- Published: Friday, 17 January 2020
The funeral of two victims of last week’s airliner crash in Tehran, which happened because the regime’s Revolutionary Guards shot down the plane, quickly turned into anti-regime demonstrations on Thursday, despite the extensive presence of suppressive forces.
Shortly after the funeral of Dr. Arvin Moratab and Dr. Ayda Farzaneh in Behesht Mohamadi cemetery in Sanandaj, Kurdistan province, the gathered crowd began to chant anti-regime slogans, in line with the protests that have been occurring since the regime admitted fault on Saturday.
They chanted, “People didn’t die for us to praise the disgraceful leader”, which is a reference to supreme leader Ali Khamenei. Other slogans aimed at Khamenei, include:
- “Khamenei, listen. We are the people, not thugs”
- “Khamenei is a murderer, and his rule is obsolete”

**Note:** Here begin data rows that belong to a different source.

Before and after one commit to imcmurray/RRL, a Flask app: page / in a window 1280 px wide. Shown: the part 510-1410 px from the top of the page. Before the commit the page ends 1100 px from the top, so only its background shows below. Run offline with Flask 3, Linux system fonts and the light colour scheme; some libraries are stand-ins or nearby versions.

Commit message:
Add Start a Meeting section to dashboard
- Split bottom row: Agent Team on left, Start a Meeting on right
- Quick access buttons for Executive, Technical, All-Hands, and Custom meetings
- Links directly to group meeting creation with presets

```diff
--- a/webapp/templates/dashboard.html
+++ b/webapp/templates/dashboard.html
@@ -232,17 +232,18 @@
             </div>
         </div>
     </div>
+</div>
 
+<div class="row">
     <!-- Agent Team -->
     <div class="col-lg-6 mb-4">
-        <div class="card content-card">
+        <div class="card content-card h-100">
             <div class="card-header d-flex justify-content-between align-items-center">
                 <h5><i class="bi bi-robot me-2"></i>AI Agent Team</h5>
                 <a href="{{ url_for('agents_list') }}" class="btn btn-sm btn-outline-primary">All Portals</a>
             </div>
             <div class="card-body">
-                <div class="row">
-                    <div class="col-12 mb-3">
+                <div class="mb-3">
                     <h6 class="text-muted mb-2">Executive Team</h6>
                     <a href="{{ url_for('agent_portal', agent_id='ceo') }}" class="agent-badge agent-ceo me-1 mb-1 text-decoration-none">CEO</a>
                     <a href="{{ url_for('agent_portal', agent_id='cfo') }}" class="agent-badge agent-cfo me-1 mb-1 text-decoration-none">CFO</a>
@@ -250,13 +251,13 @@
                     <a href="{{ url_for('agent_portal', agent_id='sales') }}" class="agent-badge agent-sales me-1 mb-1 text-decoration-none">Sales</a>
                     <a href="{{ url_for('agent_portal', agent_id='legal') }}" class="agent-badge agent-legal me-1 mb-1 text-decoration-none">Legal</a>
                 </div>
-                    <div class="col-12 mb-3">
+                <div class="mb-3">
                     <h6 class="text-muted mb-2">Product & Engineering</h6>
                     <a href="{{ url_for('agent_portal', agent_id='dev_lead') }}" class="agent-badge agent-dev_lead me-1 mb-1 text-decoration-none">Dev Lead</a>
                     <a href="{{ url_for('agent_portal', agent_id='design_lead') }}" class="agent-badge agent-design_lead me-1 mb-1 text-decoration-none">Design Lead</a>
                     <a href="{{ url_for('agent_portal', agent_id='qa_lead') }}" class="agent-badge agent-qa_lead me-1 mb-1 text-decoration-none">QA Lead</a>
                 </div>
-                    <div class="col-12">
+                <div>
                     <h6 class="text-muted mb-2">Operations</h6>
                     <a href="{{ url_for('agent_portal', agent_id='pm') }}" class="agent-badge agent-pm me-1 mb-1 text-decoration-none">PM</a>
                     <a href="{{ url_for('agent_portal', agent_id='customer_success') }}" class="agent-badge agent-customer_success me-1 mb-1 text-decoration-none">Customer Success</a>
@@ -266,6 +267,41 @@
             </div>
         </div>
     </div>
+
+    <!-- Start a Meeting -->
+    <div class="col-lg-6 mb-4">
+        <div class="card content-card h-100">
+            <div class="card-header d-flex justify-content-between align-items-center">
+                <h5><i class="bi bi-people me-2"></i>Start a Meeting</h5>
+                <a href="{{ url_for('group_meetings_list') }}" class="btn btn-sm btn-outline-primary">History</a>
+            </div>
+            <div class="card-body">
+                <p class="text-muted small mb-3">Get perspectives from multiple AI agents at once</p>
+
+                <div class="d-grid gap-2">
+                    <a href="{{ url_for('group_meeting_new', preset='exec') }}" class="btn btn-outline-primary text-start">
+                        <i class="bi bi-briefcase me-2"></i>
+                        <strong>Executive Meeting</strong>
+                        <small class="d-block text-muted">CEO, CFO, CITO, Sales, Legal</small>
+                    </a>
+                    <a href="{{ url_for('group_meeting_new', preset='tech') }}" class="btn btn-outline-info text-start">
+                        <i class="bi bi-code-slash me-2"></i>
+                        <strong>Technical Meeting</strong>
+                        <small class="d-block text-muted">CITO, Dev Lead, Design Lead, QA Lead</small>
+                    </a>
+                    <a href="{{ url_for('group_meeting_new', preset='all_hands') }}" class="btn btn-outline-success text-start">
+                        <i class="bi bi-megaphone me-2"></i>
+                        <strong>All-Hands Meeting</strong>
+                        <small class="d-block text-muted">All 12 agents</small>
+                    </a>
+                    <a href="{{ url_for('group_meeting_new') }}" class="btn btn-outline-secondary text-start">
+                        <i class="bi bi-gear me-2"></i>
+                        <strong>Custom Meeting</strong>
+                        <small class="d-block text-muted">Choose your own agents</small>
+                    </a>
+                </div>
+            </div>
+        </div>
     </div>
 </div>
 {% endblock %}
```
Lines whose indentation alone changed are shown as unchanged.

- “Death to the dictator”
The regime had spent three days denying responsibility for the crash on January 8, claiming that the Ukrainian Airlines flight, which was headed for Kyiv, crashed due to mechanical failure. However, Iran refused to hand over the black box, which is used to determine the cause of plane crashes, to the manufacturer or to Ukraine, prompting widespread speculation that they shot down the flight, mistaking it for a missile, after firing 20 missiles at US bases in Iraq.
Following the release of mounting evidence, the regime finally admitted it stuck the flight with two missiles. This triggered a new wave of protests, just a month after the regime cracked down brutally on a nationwide uprising over fuel prices.
These new protests, started by students mainly, emphasize that the Iranian people want to overthrow the regime, with cries of “Death to the tyrant, be it the Shah or the Leader” or “Our enemy is right here, [the regime] is lying that it’s the US”, a common occurrence.
Other slogans include:
- “I will kill whoever killed my brother”
- “Death to Rouhani”
- “They killed our best, put mullahs in their place”
The student protests, which spread to other universities and other cities in Iran, have tapped into the Iranian people’s general resentment of the mullahs. The protesters, who are bravely defying the Iranian security forces, are risking their lives to see a free Iran.
The protesters will often chant against the security forces as well, with the slogans “Basiji, IRGC, you’re ISIS to us”, “Cannons, tanks, firecrackers, Bassijis must get lost”, and “IRGC shame on you, leave the country alone”